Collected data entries
§ §

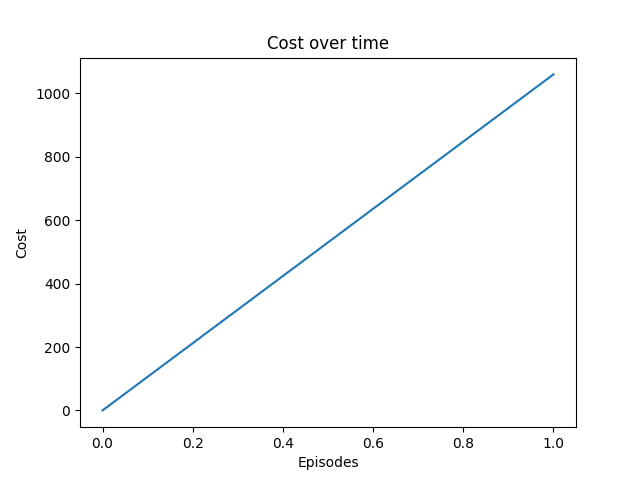
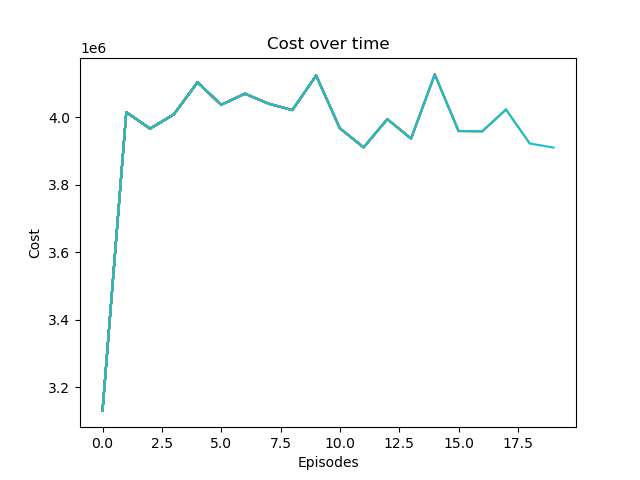
pytorch code WIP

diff --git a/src/fat_tree.py b/src/fat_tree.py
@@ -9,6 +9,7 @@ from .agg_switch import AggregateSwitch
 from .edge_switch import EdgeSwitch
 from .phys_machine import PhysicalMachine
 from .vm_pair import VmPair
+from .ac_migrate_pytorch import Actor, Critic
 
 
 class FatTree:
@@ -22,7 +23,7 @@ class FatTree:
         self.migration_coefficient= 50
 
         self.discount_factor = 0.5
-        self.episodes = 100
+        self.episodes = 20
         self.temperature = 10000
         self.epsilon = 0.01
         self.q_table = {}
@@ -397,82 +398,72 @@ class FatTree:
             
 
     def ac_migration(self):
-        #use Megh state projection
-        self.init_ac()
-        #there are d basis vectors
-        #d = self.vm_pair_count * 2 * self.pm_count
-        #initialize policy to equally do all migrations
-        #self.policy = {vm: {pm: 1 / self.pm_count for pm in range(self.first_pm, self.last_pm + 1)} for vm in self.vm_pairs}
-        
-        self.episode_costs.append(self.calc_total_cost())
-        for i in range(self.episodes):
-            for i in range(self.first_pm, self.last_pm + 1):
-                self.tree[i].capacity_left = self.pm_capacity
+        actor = Actor(input_dim=2, hidden_dim=64, output_dim=self.pm_count)
+        critic = Critic(input_dim=2, hidden_dim=64)
+        actor_optimizer = torch.optim.Adam(actor.parameters(), lr=0.01)
+        critic_optimizer = torch.optim.Adam(critic.parameters(), lr=0.01)
+
+        for episode in range(self.episodes):
             self.randomize_traffic()
-            current_state = self.get_state()
-            actions={}
-            for i in range(self.vm_pair_count):
-                actions[i * 2] = self.select_action(i * 2)  # Ingress VM
-                actions[i * 2 + 1] = self.select_action(i * 2 + 1)  # Egress VM 
-                
-            #print the actions
-            #print(actions)
-            cost, next_phi = self.simulate_action(actions)
-            phi = self.get_phi(actions)
-
-            self.C+=cost
-            #print(f"Shape of B: {self.B.shape}")
-            #print(f"Shape of phi: {phi.shape}")
-            #print(f"Shape of next_phi: {next_phi.shape}")
-            #print(f"Shape of phi - self.discount_factor * next_phi: {(phi - self.discount_factor * next_phi).shape}")
-            #print(f"Shape of (phi - self.discount_factor * next_phi).T: {(phi - self.discount_factor * next_phi).T.shape}")
-            #self.T = self.T + np.outer(phi, phi - self.discount_factor * next_phi)
-            #self.B+=np.outer(phi, (phi - self.discount_factor * next_phi))
-            denom = 1+ (phi - self.discount_factor * next_phi).T @self.B @ phi
-            numer = self.B @ phi @(phi - self.discount_factor * next_phi).T @ self.B
-            self.B = self.B - numer/denom
-
-            self.z += phi * cost
-            #print(self.z)
-
-            #self.theta = self.B + self.z
-            self.theta = self.B @ self.z
-
-            #print(phi)
-            #print(self.theta)
-            self.policy_calculator(phi, self.theta)
-            #finally,update the vm locations, but calculate migration cost before doing so
+            for pm in range(self.first_pm, self.last_pm+1):
+                self.tree[pm].capacity_left = self.pm_capacity
+            
             episode_cost = 0
-            #calculate the cost migration
-            for i in range(self.vm_pair_count):
-                episode_cost+= self.distance(self.vm_pairs[i].first_vm_location, actions[i*2], True) * self.migration_coefficient
-                episode_cost+= self.distance(self.vm_pairs[i].second_vm_location, actions[i*2+1], True) * self.migration_coefficient
 
-            #update the vm locations
-            for i in range(self.vm_pair_count):
-                self.vm_pairs[i].first_vm_location = actions[i*2]
-                self.vm_pairs[i].second_vm_location = actions[i*2+1]
-            
-            episode_cost+= self.calc_total_cost()
-            self.episode_costs.append(episode_cost)
-            #plot the episodes costs over time
+            sorted_pairs = self.get_sorted_pairs()
+            vm_indices_sorted = [np.where(self.vm_pairs == p)[0][0] for p in sorted_pairs]
+
+            for vm_i in range(self.vm_pair_count*2):
+                is_ingress = vm_i % 2 == 0
+                pair_i = vm_i // 2
+                curr_location = sorted_pairs[pair_i].first_vm_location if is_ingress else sorted_pairs[pair_i].second_vm_location
+                state = torch.tensor([vm_i, int(is_ingress)], dtype=torch.float32)
+                
+                #This uses OLD locations, not locations for this episode
+                #Get available PMs for actions
+                available_pms = [pm for pm in range(self.first_pm, self.last_pm + 1)
+                             if self.tree[pm].capacity_left > 0 and (
+                                 pm != sorted_pairs[pair_i].second_vm_location if is_ingress else pm != sorted_pairs[pair_i].first_vm_location)]
+                
+                logits= actor(state)
+                pm_logits = logits[[pm-self.first_pm for pm in available_pms]]
+                pm_probs = torch.softmax(pm_logits, dim=0)
+                actioni = torch.multinomial(pm_probs, 1).item()
+                selected_pm = available_pms[actioni]
+
+                #compute migration reward
+                old_loc = curr_location
+                new_loc = selected_pm
+                if is_ingress:
+                    reward = -self.distance(old_loc, new_loc, True) * self.migration_coefficient + self.distance(old_loc, self.vnfs[0], True) * sorted_pairs[pair_i].traffic_rate
+                    sorted_pairs[pair_i].first_vm_location = selected_pm
+                else:
+                    reward = -self.distance(old_loc, new_loc, True) * self.migration_coefficient + self.distance(old_loc, self.vnfs[-1], True) * self.vm_pairs[pair_i].traffic_rate
+                    sorted_pairs[pair_i].second_vm_location = selected_pm
+                episode_cost += -reward
+
+                #value estimates for critic
+                value = critic(state)
+                next_state = torch.tensor([vm_i+1, int((vm_i)%2==0)], dtype=torch.float32)
+                next_value = critic(next_state) if vm_i+1 < self.vm_pair_count*2 else torch.tensor(0.0)
+                td_target = reward + self.discount_factor * next_value
+                td_error = td_target - value
+
+                #update critic
+                critic_loss = td_error.pow(2)
+                critic_optimizer.zero_grad()
+                critic_loss.backward()
+                critic_optimizer.step()
+
+                #now update actor
+                log_prob = torch.log(pm_probs[actioni])
+                actor_loss = -log_prob * td_error.detach()
+                actor_optimizer.zero_grad()
+                actor_loss.backward()
+                actor_optimizer.step()
+            self.episode_costs.append(-episode_cost)
+            print(f"Episode {episode} - Cost: {-episode_cost}")
             self.plot_episodes_cost()
-
-            #actions = self.select_action(current_state)
-            #self.basis_vectors = np.zeros((self.d,len(current_state)))
-
-            #for i in range(self.d):
-                #self.basis_vectors[i] = np.random.rand(len(current_state))
-            
-            #initialize Q table
-            
-
-            #for vm_pair in self.vm_pairs:
-            #    vm_actions = {}
-             #   for pm in range(self.first_pm, self.last_pm + 1):
-              #      vm_actions[pm] = 0  # Start with zero reward for all actions
-               # self.q_table[vm_pair] = vm_actions
-        #pass
 
     def plot_episodes_cost(self):
         #save the plot to the project root directory
@@ -484,46 +475,7 @@ class FatTree:
         
 
     def  policy_calculator(self, phi, theta):
-        self.temperature *= np.exp(-self.epsilon)
-
-        Q_values = []
-        
-        for action_idx in range(self.d):  # Iterate over all actions
-            # Extract the feature vector corresponding to this action
-            #print(len(theta))
-            
-            phi_action = np.zeros((self.d, 1))
-            #print(f"end_idx: {end_idx}")
-            #print(f"Shape of phi_action: {phi_action.shape}")
-            #print(f"Shape of phi_action.T: {phi_action.T.shape}")
-            #print(f"Shape of theta: {theta.shape}")
-            # Compute Q-value
-            phi_action[action_idx] = phi[action_idx]
-
-            Q_value = np.dot(phi_action.T, theta)
-            Q_values.append(Q_value)
-
-        Q_values = np.array(Q_values, dtype=float).flatten()
-        min_q = min(Q_values)
-        numer = -Q_values + min_q
-        policy_probs = np.exp( numer/ self.temperature)
-        #policy_probs /= np.sum(policy_probs)
-        for vm_i in range(self.vm_pair_count * 2):  # Iterate over VMs
-            pm_indices = list(range(vm_i * self.pm_count, (vm_i + 1) * self.pm_count))  # PM indices for this VM
-            total_prob = np.sum(policy_probs[pm_indices])
-    
-        if total_prob > 0:
-            policy_probs[pm_indices] /= total_prob  # Normalize within VM's PM choices
-        else:
-            print(f"Warning: No valid PMs for VM {vm_i}, assigning uniform distribution.")
-            policy_probs[pm_indices] = np.full(self.pm_count, 1 / self.pm_count)  # Assign uniform probabilities
-
-        #self.policy = {action_idx: policy_probs[action_idx] for action_idx in range(self.d)}  # Normalize
-        for vm_i in range(self.vm_pair_count * 2):  # Iterate over VMs
-            for pm_j, pm in enumerate(range(self.first_pm, self.last_pm + 1)):  # Iterate over PMs
-                self.policy[vm_i][pm] = policy_probs[vm_i * self.pm_count + pm_j] 
-        # Return updated policy as a dictionary or an array
-        #return policy
+        pass
 
     def get_state(self):
         #State 
@@ -560,12 +512,6 @@ class FatTree:
             #elif(i>curr_pair):
             #    actions.append((i,-1,-1))#not assigned a pm, not its turn yet
     
-    def do_next_state(self, action):
-        curr_pair, pm1, pm2 = action
-        self.vm_pairs[curr_pair].first_vm_location = pm1
-        self.vm_pairs[curr_pair].second_vm_location = pm2
-        self.tree[pm1].add_vm()
-        self.tree[pm2].add_vm()
 
     def get_reward(self, action):
         # Reward is the negative of the difference in communication cost 

diff --git a/src/ac_migrate_pytorch.py b/src/ac_migrate_pytorch.py
@@ -1,0 +1,29 @@
+import torch
+import torch.nn as nn
+import torch.nn.functional as F
+
+class Actor(nn.Module):
+    def __init__(self, input_dim, hidden_dim, output_dim):
+        super(Actor, self).__init__()
+        self.model = nn.Sequential(
+            nn.Linear(input_dim, hidden_dim),
+            nn.ReLU(),
+            nn.Linear(hidden_dim, output_dim),
+        )
+    
+    def forward(self, state):
+        x = self.model(state)
+        return x
+    
+class Critic(nn.Module):
+    def __init__(self, input_dim, hidden_dim):
+        super(Critic, self).__init__()
+        self.model = nn.Sequential(
+            nn.Linear(input_dim, hidden_dim),
+            nn.ReLU(),
+            nn.Linear(hidden_dim, 1), #single value, destination PM
+        )
+    
+    def forward(self, state):
+        x = self.model(state)
+        return x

§ §

* _WORK REQUEST_: List all lines above in which the string "actioni" appears.

* _EXPECTED ANSWER_:
+                actioni = torch.multinomial(pm_probs, 1).item()
+                selected_pm = available_pms[actioni]
+                log_prob = torch.log(pm_probs[actioni])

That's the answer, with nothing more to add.